▸ **ABOUT THIS TASK**
Below is a listing. Copy each line of it that holds the word "items".

▸ **AVAILABLE DATA**

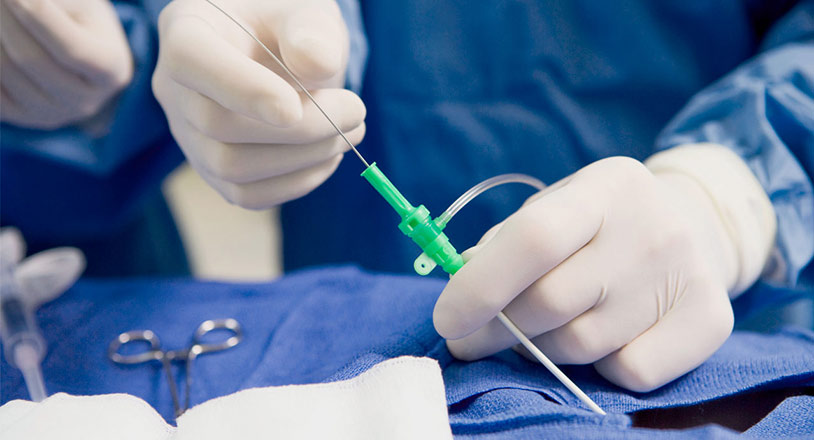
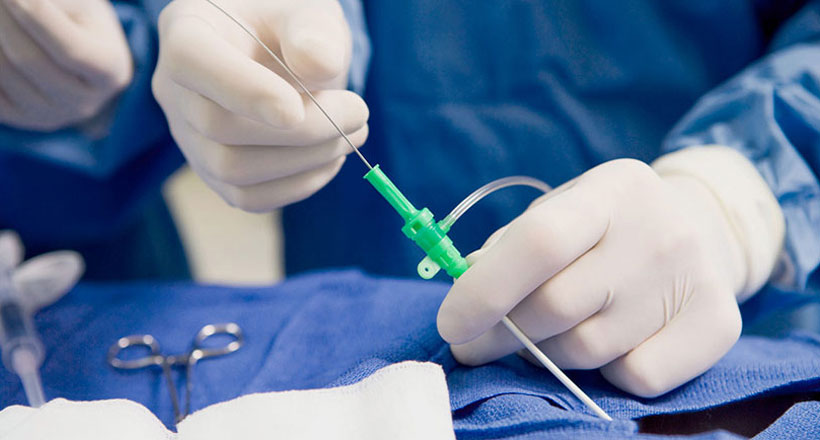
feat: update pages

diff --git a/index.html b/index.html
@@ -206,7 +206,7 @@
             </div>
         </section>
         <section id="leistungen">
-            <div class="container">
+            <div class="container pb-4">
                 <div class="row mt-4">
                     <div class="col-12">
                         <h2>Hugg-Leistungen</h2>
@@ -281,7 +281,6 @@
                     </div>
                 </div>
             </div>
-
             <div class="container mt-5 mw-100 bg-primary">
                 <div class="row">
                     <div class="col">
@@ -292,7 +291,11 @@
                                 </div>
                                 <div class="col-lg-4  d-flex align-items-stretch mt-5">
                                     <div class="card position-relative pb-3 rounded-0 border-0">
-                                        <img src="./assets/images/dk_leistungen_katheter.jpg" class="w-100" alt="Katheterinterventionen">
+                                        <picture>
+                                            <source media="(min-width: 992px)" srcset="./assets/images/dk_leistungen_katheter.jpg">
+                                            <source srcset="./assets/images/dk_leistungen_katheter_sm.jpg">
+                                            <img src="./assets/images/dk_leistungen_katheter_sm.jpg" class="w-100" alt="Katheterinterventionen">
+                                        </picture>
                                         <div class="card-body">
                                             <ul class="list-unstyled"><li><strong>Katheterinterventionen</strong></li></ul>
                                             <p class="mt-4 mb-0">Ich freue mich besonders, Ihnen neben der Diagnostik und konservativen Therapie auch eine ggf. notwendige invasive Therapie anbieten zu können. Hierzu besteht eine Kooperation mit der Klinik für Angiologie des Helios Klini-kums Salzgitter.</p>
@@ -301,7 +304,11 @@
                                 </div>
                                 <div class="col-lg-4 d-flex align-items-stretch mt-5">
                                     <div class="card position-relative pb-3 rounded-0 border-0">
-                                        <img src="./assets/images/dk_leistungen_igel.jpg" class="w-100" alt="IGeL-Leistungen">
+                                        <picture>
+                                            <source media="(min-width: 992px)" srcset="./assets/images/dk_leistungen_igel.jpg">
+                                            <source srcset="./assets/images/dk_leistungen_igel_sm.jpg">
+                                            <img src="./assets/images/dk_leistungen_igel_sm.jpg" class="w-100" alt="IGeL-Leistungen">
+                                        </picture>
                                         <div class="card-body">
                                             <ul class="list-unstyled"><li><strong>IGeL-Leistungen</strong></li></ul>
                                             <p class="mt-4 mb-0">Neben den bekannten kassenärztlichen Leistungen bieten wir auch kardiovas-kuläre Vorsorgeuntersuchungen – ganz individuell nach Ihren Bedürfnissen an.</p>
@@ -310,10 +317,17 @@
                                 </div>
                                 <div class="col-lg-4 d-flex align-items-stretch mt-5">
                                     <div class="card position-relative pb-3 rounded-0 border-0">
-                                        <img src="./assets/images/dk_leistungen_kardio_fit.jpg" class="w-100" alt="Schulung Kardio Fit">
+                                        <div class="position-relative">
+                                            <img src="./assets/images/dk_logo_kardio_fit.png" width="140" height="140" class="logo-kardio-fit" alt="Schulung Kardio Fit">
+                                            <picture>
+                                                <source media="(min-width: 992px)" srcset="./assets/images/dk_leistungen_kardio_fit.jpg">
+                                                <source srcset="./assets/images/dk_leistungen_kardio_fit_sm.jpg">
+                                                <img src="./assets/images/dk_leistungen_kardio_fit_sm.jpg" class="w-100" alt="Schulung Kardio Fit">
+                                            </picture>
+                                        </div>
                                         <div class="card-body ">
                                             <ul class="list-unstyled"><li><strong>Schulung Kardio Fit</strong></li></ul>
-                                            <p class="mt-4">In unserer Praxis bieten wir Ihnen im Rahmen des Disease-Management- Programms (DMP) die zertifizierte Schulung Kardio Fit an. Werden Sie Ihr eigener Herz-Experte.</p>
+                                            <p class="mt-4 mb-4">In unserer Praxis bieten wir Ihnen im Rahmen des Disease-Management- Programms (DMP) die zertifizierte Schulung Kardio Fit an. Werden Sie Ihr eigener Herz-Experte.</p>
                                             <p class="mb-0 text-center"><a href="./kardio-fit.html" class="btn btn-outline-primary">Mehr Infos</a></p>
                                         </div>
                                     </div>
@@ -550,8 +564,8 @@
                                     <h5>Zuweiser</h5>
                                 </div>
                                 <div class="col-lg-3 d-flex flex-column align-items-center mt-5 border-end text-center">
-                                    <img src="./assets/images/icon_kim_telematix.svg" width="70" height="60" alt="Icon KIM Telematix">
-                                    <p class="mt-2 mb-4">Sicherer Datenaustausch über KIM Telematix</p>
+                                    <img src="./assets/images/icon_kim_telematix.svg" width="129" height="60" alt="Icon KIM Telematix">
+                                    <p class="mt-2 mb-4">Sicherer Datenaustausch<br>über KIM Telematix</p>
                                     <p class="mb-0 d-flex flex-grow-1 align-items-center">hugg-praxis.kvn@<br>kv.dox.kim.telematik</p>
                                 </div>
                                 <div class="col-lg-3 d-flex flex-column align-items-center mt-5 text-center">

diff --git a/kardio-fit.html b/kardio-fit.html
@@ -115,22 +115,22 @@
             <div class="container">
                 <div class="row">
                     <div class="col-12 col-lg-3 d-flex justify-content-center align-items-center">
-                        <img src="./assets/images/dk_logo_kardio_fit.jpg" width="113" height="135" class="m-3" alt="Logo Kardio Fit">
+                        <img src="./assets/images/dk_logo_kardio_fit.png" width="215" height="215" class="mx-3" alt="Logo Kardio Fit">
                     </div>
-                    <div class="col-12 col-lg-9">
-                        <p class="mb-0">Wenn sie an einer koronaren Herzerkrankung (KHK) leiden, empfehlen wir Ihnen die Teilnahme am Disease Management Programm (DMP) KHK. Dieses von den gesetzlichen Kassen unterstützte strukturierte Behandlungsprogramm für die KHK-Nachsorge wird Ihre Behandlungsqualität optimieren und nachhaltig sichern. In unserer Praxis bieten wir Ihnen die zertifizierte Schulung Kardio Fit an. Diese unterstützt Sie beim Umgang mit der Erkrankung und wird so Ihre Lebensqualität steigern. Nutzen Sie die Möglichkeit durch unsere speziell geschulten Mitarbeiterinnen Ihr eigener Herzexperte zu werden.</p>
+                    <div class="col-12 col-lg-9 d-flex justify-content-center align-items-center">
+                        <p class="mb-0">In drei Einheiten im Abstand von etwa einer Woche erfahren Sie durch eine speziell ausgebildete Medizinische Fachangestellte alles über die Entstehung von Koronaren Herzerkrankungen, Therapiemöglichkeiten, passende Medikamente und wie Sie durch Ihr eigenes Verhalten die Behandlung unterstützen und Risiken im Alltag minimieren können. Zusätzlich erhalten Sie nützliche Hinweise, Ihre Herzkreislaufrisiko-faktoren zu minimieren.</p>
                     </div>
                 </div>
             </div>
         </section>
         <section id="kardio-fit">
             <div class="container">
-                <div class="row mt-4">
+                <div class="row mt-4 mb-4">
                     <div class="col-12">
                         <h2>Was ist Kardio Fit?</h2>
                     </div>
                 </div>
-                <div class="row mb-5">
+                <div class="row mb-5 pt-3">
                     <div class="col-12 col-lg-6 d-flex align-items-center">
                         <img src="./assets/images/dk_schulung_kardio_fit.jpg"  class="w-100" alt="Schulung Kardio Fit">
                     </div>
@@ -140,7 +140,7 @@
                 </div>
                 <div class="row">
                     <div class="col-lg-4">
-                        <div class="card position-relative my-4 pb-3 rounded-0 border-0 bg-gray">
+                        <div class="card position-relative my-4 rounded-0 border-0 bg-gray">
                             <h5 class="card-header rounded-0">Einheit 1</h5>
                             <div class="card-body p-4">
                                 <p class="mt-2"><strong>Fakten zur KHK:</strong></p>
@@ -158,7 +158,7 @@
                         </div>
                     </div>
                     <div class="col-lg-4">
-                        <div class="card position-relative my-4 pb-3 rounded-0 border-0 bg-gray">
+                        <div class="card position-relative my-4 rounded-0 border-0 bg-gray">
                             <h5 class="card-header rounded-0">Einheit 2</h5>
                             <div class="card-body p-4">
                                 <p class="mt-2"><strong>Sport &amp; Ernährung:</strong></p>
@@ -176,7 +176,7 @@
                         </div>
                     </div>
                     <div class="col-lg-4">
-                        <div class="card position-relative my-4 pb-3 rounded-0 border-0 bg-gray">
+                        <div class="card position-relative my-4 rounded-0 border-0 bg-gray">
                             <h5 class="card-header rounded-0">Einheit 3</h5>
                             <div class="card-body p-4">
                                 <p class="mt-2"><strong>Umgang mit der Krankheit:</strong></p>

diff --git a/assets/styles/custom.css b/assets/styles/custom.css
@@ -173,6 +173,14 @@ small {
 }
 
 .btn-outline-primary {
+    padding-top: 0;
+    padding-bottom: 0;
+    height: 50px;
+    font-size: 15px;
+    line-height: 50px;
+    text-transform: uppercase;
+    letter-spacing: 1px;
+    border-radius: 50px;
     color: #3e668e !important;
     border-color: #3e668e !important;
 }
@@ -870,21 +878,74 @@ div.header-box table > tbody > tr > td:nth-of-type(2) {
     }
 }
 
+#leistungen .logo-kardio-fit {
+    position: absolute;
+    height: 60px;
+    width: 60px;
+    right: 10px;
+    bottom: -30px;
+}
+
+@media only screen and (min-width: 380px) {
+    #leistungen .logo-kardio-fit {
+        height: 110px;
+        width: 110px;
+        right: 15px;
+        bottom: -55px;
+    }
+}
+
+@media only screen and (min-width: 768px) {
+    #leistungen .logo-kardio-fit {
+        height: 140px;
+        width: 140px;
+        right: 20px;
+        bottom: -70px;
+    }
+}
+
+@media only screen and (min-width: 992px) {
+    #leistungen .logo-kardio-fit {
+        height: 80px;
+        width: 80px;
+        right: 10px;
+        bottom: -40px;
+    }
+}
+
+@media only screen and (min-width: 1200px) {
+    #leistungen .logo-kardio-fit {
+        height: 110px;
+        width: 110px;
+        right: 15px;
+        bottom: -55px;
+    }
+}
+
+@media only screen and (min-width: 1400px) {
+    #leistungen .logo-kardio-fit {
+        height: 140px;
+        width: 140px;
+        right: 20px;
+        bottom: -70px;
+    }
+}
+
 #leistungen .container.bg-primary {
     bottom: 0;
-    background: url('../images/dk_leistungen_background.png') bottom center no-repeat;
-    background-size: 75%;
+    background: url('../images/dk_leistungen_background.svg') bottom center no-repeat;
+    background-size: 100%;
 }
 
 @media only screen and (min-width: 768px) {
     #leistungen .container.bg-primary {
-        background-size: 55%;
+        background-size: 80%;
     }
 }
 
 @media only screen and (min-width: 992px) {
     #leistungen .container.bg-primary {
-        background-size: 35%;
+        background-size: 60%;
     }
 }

▸ **EXERCISE ANSWER**
                                 <div class="col-lg-4  d-flex align-items-stretch mt-5">
                                 <div class="col-lg-4 d-flex align-items-stretch mt-5">
                                 <div class="col-lg-4 d-flex align-items-stretch mt-5">
                                 <div class="col-lg-3 d-flex flex-column align-items-center mt-5 border-end text-center">
                                     <p class="mb-0 d-flex flex-grow-1 align-items-center">hugg-praxis.kvn@<br>kv.dox.kim.telematik</p>
                                 <div class="col-lg-3 d-flex flex-column align-items-center mt-5 text-center">
                     <div class="col-12 col-lg-3 d-flex justify-content-center align-items-center">
+                    <div class="col-12 col-lg-9 d-flex justify-content-center align-items-center">
                     <div class="col-12 col-lg-6 d-flex align-items-center">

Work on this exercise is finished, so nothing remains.